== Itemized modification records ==
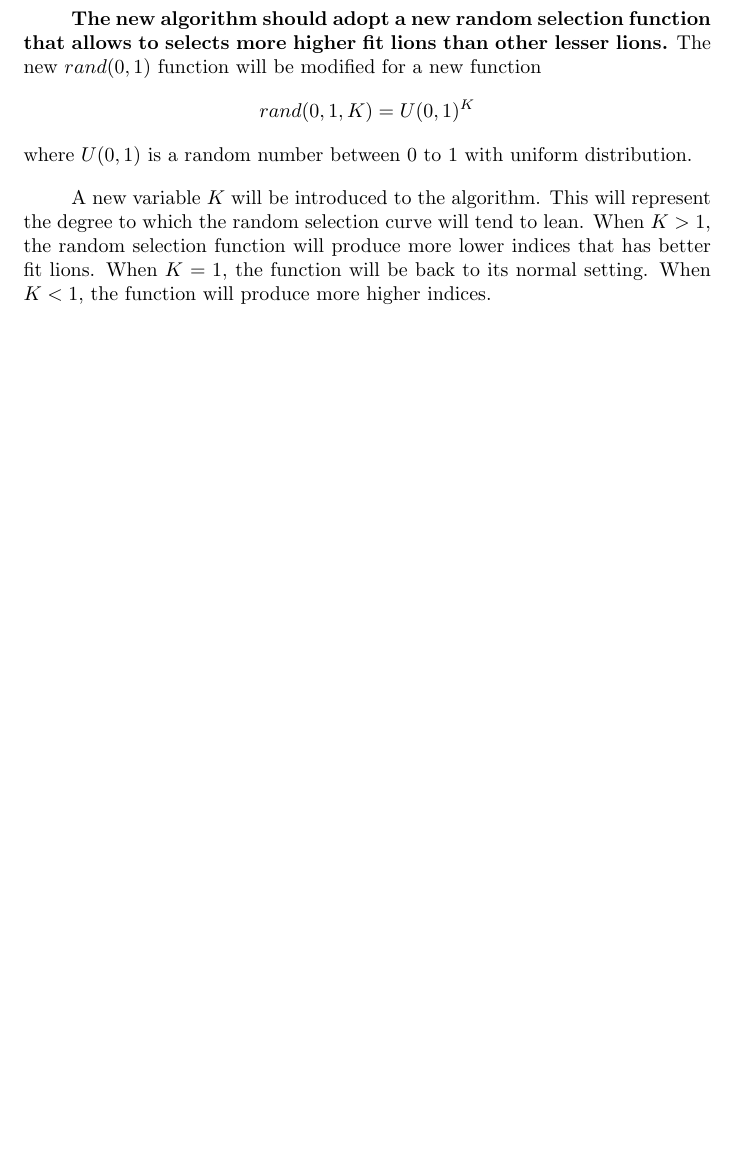
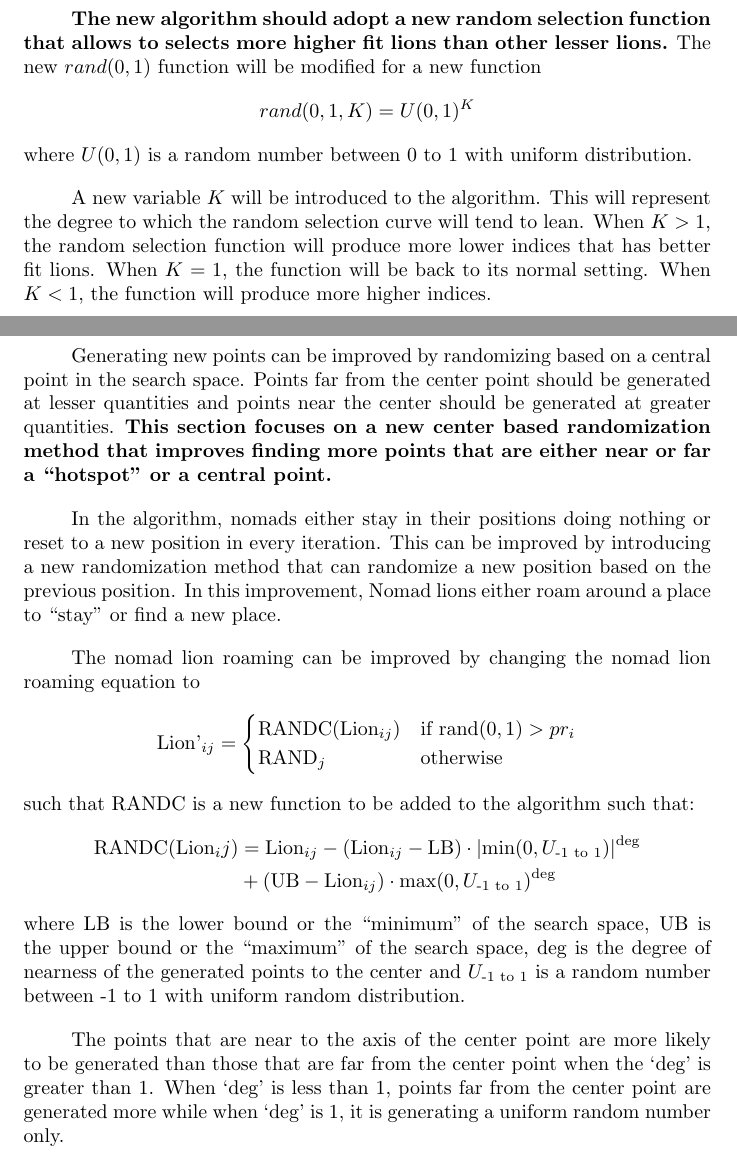
Before and after one commit to rookiegrammer/cmsc190b, a LaTeX document (main.tex, which reads part5.tex): part of page 6 of 7 before the commit and two parts of pages 6 and 7 of 9 after it, the two joined at a grey line, cut so that both start at the same text, the shorter picture padded with empty space. Compiled offline with pdfLaTeX.

Commit message:
sampush 2

```diff
--- a/main.tex
+++ b/main.tex
@@ -25,6 +25,8 @@
 \usepackage{natbib} % Required to change bibliography style to APA
 \usepackage{amsmath} % Required for some math elements
 \usepackage{verbatim} % Required to comment out large sections
+
+\usepackage{url}
 
 \usepackage{float}
 \usepackage{subcaption}
--- a/part5.tex
+++ b/part5.tex
@@ -0,0 +1,19 @@
+\section{Center Based Per Axis Randomization}
+\par Generating new points can be improved by randomizing based on a central point in the search space. Points far from the center point should be generated at lesser quantities and points near the center should be generated at greater quantities. \textbf{This section focuses on a new center based randomization method that improves finding more points that are either near or far a ``hotspot'' or a central point.}
+
+\par In the algorithm, nomads either stay in their positions doing nothing or reset to a new position in every iteration. This can be improved by introducing a new randomization method that can randomize a new position based on the previous position. In this improvement, Nomad lions either roam around a place to ``stay'' or find a new place.
+
+\par The nomad lion roaming can be improved by changing the nomad lion roaming equation to
+\begin{align*}
+ \text{Lion'}_{ij} =
+  \begin{cases}
+   \text{RANDC}(\text{Lion}_{ij})        & \text{if rand}(0,1)  > pr_i \\
+   \text{RAND}_j        & \text{otherwise}
+ \end{cases}
+\end{align*}
+such that RANDC is a new function to be added to the algorithm such that:
+\begin{align*}
+\text{RANDC}(\text{Lion}_ij) &= \text{Lion}_{ij} - (\text{Lion}_{ij} - \text{LB}) \cdot |\text{min}(0, U_\text{-1 to 1})|^\text{deg} \\
+ & + (\text{UB} - \text{Lion}_{ij}) \cdot \text{max}(0, U_\text{-1 to 1})^{\text{deg}}
+\end{align*}
+where LB is the lower bound or the ``minimum'' of the search space, UB is the upper bound or the ``maximum'' of the search space, deg is the degree of nearness of the generated points to the center and $U_\text{-1 to 1}$ is a random number between -1 to 1 with uniform random distribution.
@@ -0,0 +25,4 @@
+\end{center}
+\end{figure}
+
+\par The points that are near to the axis of the center point are more likely to be generated than those that are far from the center point when the `deg' is greater than 1. When `deg' is less than 1, points far from the center point are generated more while when `deg' is 1, it is generating a uniform random number only.
```
Also changed, not shown: intro.tex (+3 -0 lines), part1.tex (+1 -1 lines), part2.tex (+1 -1 lines), refs.bib (added, +5 -0 lines), writeup.md (added, +15 -0 lines), img/cbr-0.png (added), img/cbr-1.png (added), img/cbr-2.png (added), img/cbr-3.png (added), img/cbr-4.png (added), img/cbr-5.png (added), img/cbr-6.png (added), img/cbr-7.png (added), img/cbr-map.jpg (added), 3 more files.
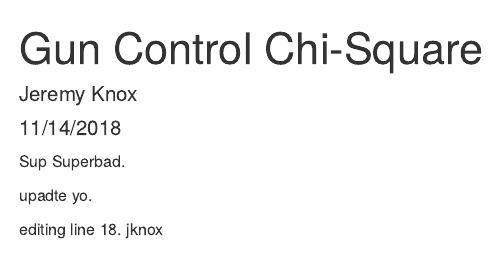
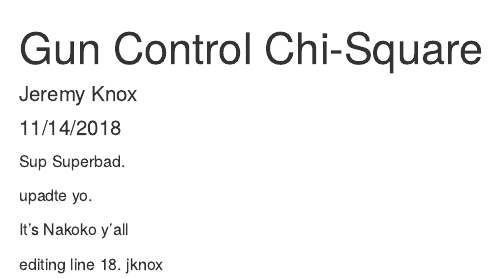
Before and after one commit to jeremyknox-ucsb/lab_7_chi_jknox, an R Markdown document (lab7_jknox.Rmd): the page in a window 1100 px wide, from its top. Rendered offline with R 4.5, knitr and Pandoc, with nearby package versions.

Commit message:
Nakoa update

```diff
--- a/lab7_jknox.Rmd
+++ b/lab7_jknox.Rmd
@@ -15,4 +15,6 @@ Sup Superbad.
 
 upadte yo.
 
+It's Nakoko y'all
+
 editing line 18. jknox
```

== Problem ==
Retype the records above exactly, and keep any picture out of what you write.

== Answer for the task ==
Before and after one commit to rookiegrammer/cmsc190b, a LaTeX document (main.tex, which reads part5.tex): part of page 6 of 7 before the commit and two parts of pages 6 and 7 of 9 after it, the two joined at a grey line, cut so that both start at the same text, the shorter picture padded with empty space. Compiled offline with pdfLaTeX.

Commit message:
sampush 2

```diff
--- a/main.tex
+++ b/main.tex
@@ -25,6 +25,8 @@
 \usepackage{natbib} % Required to change bibliography style to APA
 \usepackage{amsmath} % Required for some math elements
 \usepackage{verbatim} % Required to comment out large sections
+
+\usepackage{url}
 
 \usepackage{float}
 \usepackage{subcaption}
--- a/part5.tex
+++ b/part5.tex
@@ -0,0 +1,19 @@
+\section{Center Based Per Axis Randomization}
+\par Generating new points can be improved by randomizing based on a central point in the search space. Points far from the center point should be generated at lesser quantities and points near the center should be generated at greater quantities. \textbf{This section focuses on a new center based randomization method that improves finding more points that are either near or far a ``hotspot'' or a central point.}
+
+\par In the algorithm, nomads either stay in their positions doing nothing or reset to a new position in every iteration. This can be improved by introducing a new randomization method that can randomize a new position based on the previous position. In this improvement, Nomad lions either roam around a place to ``stay'' or find a new place.
+
+\par The nomad lion roaming can be improved by changing the nomad lion roaming equation to
+\begin{align*}
+ \text{Lion'}_{ij} =
+  \begin{cases}
+   \text{RANDC}(\text{Lion}_{ij})        & \text{if rand}(0,1)  > pr_i \\
+   \text{RAND}_j        & \text{otherwise}
+ \end{cases}
+\end{align*}
+such that RANDC is a new function to be added to the algorithm such that:
+\begin{align*}
+\text{RANDC}(\text{Lion}_ij) &= \text{Lion}_{ij} - (\text{Lion}_{ij} - \text{LB}) \cdot |\text{min}(0, U_\text{-1 to 1})|^\text{deg} \\
+ & + (\text{UB} - \text{Lion}_{ij}) \cdot \text{max}(0, U_\text{-1 to 1})^{\text{deg}}
+\end{align*}
+where LB is the lower bound or the ``minimum'' of the search space, UB is the upper bound or the ``maximum'' of the search space, deg is the degree of nearness of the generated points to the center and $U_\text{-1 to 1}$ is a random number between -1 to 1 with uniform random distribution.
@@ -0,0 +25,4 @@
+\end{center}
+\end{figure}
+
+\par The points that are near to the axis of the center point are more likely to be generated than those that are far from the center point when the `deg' is greater than 1. When `deg' is less than 1, points far from the center point are generated more while when `deg' is 1, it is generating a uniform random number only.
```
Also changed, not shown: intro.tex (+3 -0 lines), part1.tex (+1 -1 lines), part2.tex (+1 -1 lines), refs.bib (added, +5 -0 lines), writeup.md (added, +15 -0 lines), img/cbr-0.png (added), img/cbr-1.png (added), img/cbr-2.png (added), img/cbr-3.png (added), img/cbr-4.png (added), img/cbr-5.png (added), img/cbr-6.png (added), img/cbr-7.png (added), img/cbr-map.jpg (added), 3 more files.
Before and after one commit to jeremyknox-ucsb/lab_7_chi_jknox, an R Markdown document (lab7_jknox.Rmd): the page in a window 1100 px wide, from its top. Rendered offline with R 4.5, knitr and Pandoc, with nearby package versions.

Commit message:
Nakoa update

```diff
--- a/lab7_jknox.Rmd
+++ b/lab7_jknox.Rmd
@@ -15,4 +15,6 @@ Sup Superbad.
 
 upadte yo.
 
+It's Nakoko y'all
+
 editing line 18. jknox
```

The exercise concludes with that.